* _Code change snippets_:
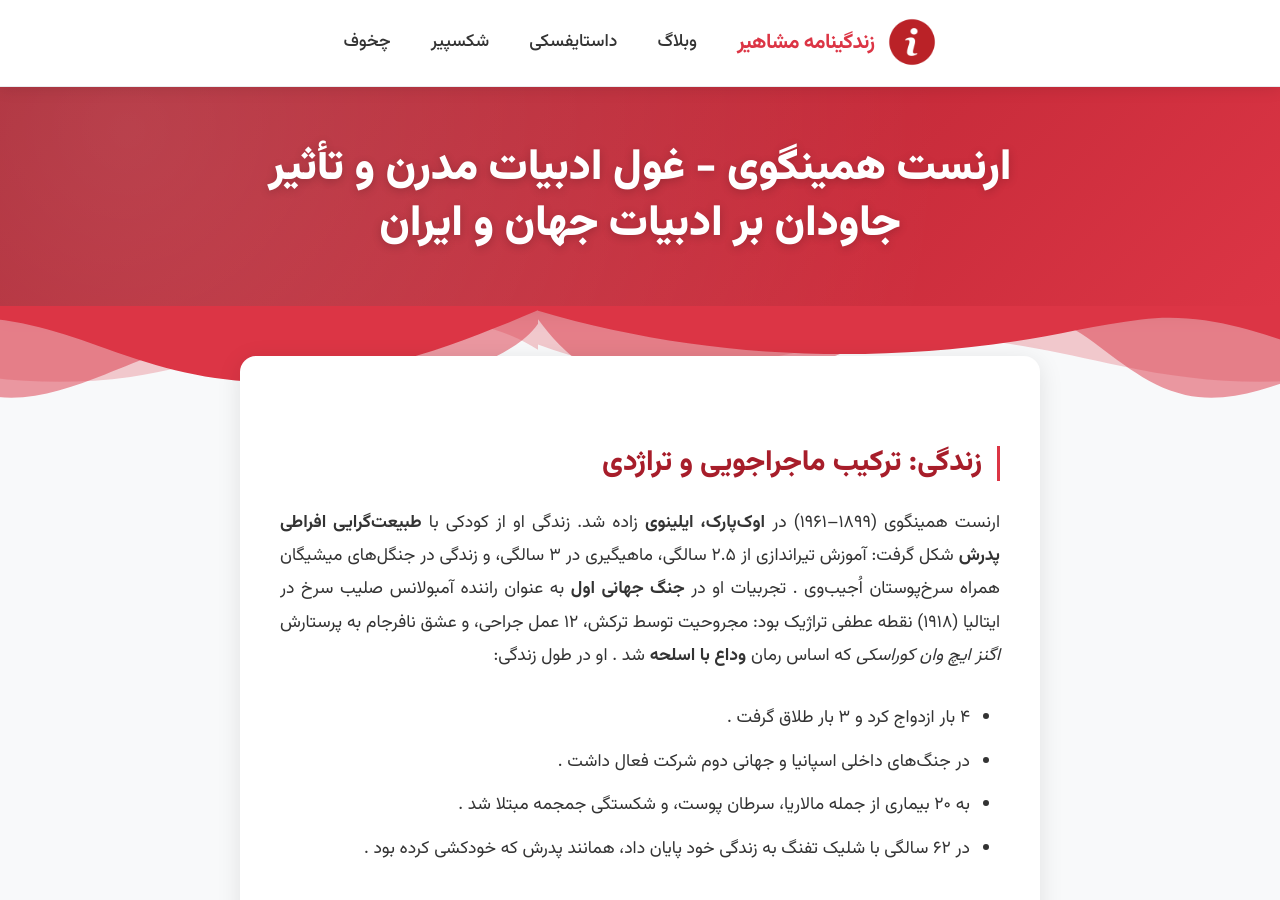
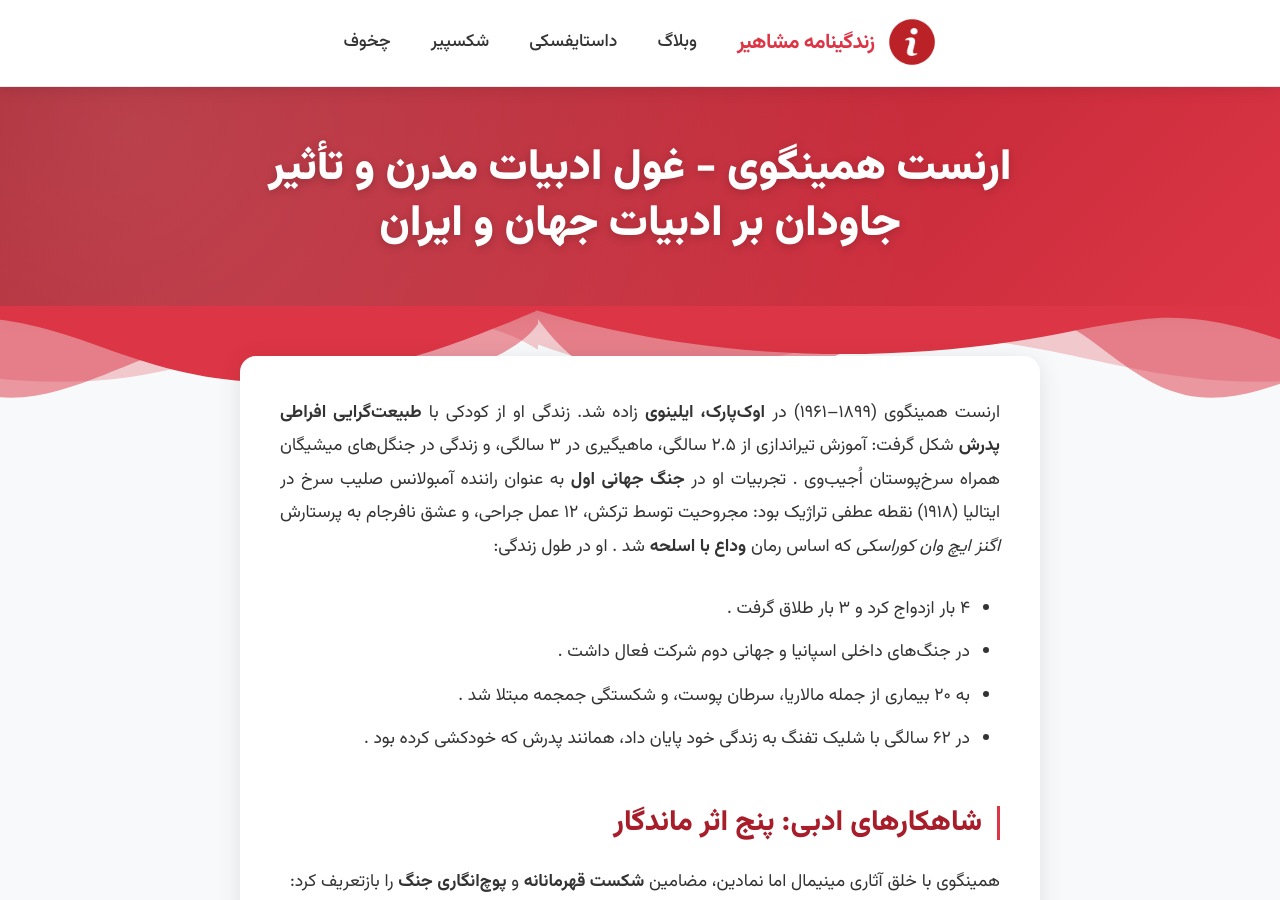
Before and after one commit to darkblog/darkblog.github.io, a Jekyll site: the page built from _posts/2025-6-28-14.md, in a window 1280 px wide and 900 px high. Built offline with Jekyll 4.4.1, drawn with Linux system fonts in a browser that asks for light colours.

Commit message:
Update 2025-6-28-14.md

```diff
--- a/_posts/2025-6-28-14.md
+++ b/_posts/2025-6-28-14.md
@@ -3,7 +3,6 @@ layout: post
 title: ارنست همینگوی - غول ادبیات مدرن و تأثیر جاودان بر ادبیات جهان و ایران
 ---
 
-## زندگی: ترکیب ماجراجویی و تراژدی
 ارنست همینگوی (۱۸۹۹–۱۹۶۱) در **اوک‌پارک، ایلینوی** زاده شد. زندگی او از کودکی با **طبیعت‌گرایی افراطی پدرش** شکل گرفت: آموزش تیراندازی از ۲.۵ سالگی، ماهیگیری در ۳ سالگی، و زندگی در جنگل‌های میشیگان همراه سرخ‌پوستان اُجیب‌وی . تجربیات او در **جنگ جهانی اول** به عنوان راننده آمبولانس صلیب سرخ در ایتالیا (۱۹۱۸) نقطه عطفی تراژیک بود: مجروحیت توسط ترکش، ۱۲ عمل جراحی، و عشق نافرجام به پرستارش _اگنز ایچ وان کوراسکی_ که اساس رمان **وداع با اسلحه** شد . او در طول زندگی:
 - ۴ بار ازدواج کرد و ۳ بار طلاق گرفت .
 - در جنگ‌های داخلی اسپانیا و جهانی دوم شرکت فعال داشت .
```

* _WORK TO BE COMPLETED_: What lines in the data above carry "ارنست"? Return them all.

* _ANSWER_:
 title: ارنست همینگوی - غول ادبیات مدرن و تأثیر جاودان بر ادبیات جهان و ایران
 ارنست همینگوی (۱۸۹۹–۱۹۶۱) در **اوک‌پارک، ایلینوی** زاده شد. زندگی او از کودکی با **طبیعت‌گرایی افراطی پدرش** شکل گرفت: آموزش تیراندازی از ۲.۵ سالگی، ماهیگیری در ۳ سالگی، و زندگی در جنگل‌های میشیگان همراه سرخ‌پوستان اُجیب‌وی . تجربیات او در **جنگ جهانی اول** به عنوان راننده آمبولانس صلیب سرخ در ایتالیا (۱۹۱۸) نقطه عطفی تراژیک بود: مجروحیت توسط ترکش، ۱۲ عمل جراحی، و عشق نافرجام به پرستارش _اگنز ایچ وان کوراسکی_ که اساس رمان **وداع با اسلحه** شد . او در طول زندگی:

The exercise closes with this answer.